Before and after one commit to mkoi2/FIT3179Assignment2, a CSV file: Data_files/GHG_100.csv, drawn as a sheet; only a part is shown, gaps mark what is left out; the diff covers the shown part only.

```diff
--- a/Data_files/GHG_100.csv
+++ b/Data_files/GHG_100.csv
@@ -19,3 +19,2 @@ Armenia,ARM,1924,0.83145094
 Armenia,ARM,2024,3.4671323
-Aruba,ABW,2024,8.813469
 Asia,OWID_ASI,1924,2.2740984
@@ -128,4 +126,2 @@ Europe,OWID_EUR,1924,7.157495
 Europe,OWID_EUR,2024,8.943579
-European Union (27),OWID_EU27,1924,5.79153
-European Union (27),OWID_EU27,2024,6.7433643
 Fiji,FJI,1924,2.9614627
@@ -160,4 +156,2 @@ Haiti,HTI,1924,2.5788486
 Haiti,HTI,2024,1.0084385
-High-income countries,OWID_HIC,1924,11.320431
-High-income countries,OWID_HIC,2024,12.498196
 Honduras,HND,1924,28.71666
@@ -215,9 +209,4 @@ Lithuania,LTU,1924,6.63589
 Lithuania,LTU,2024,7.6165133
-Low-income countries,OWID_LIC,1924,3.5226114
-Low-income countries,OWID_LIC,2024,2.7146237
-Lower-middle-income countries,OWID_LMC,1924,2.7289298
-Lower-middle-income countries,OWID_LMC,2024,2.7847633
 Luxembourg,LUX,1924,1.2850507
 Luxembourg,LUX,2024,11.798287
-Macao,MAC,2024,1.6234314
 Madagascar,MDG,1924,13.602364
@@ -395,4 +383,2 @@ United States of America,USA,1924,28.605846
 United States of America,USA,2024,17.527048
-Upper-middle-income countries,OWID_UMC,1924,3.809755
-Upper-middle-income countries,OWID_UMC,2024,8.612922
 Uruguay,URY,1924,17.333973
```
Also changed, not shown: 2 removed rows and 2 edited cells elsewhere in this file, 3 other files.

_Exercise description:_
Print the records above exactly as they appear.

_Finished task:_
Before and after one commit to mkoi2/FIT3179Assignment2, a CSV file: Data_files/GHG_100.csv, drawn as a sheet; only a part is shown, gaps mark what is left out; the diff covers the shown part only.

```diff
--- a/Data_files/GHG_100.csv
+++ b/Data_files/GHG_100.csv
@@ -19,3 +19,2 @@ Armenia,ARM,1924,0.83145094
 Armenia,ARM,2024,3.4671323
-Aruba,ABW,2024,8.813469
 Asia,OWID_ASI,1924,2.2740984
@@ -128,4 +126,2 @@ Europe,OWID_EUR,1924,7.157495
 Europe,OWID_EUR,2024,8.943579
-European Union (27),OWID_EU27,1924,5.79153
-European Union (27),OWID_EU27,2024,6.7433643
 Fiji,FJI,1924,2.9614627
@@ -160,4 +156,2 @@ Haiti,HTI,1924,2.5788486
 Haiti,HTI,2024,1.0084385
-High-income countries,OWID_HIC,1924,11.320431
-High-income countries,OWID_HIC,2024,12.498196
 Honduras,HND,1924,28.71666
@@ -215,9 +209,4 @@ Lithuania,LTU,1924,6.63589
 Lithuania,LTU,2024,7.6165133
-Low-income countries,OWID_LIC,1924,3.5226114
-Low-income countries,OWID_LIC,2024,2.7146237
-Lower-middle-income countries,OWID_LMC,1924,2.7289298
-Lower-middle-income countries,OWID_LMC,2024,2.7847633
 Luxembourg,LUX,1924,1.2850507
 Luxembourg,LUX,2024,11.798287
-Macao,MAC,2024,1.6234314
 Madagascar,MDG,1924,13.602364
@@ -395,4 +383,2 @@ United States of America,USA,1924,28.605846
 United States of America,USA,2024,17.527048
-Upper-middle-income countries,OWID_UMC,1924,3.809755
-Upper-middle-income countries,OWID_UMC,2024,8.612922
 Uruguay,URY,1924,17.333973
```
Also changed, not shown: 2 removed rows and 2 edited cells elsewhere in this file, 3 other files.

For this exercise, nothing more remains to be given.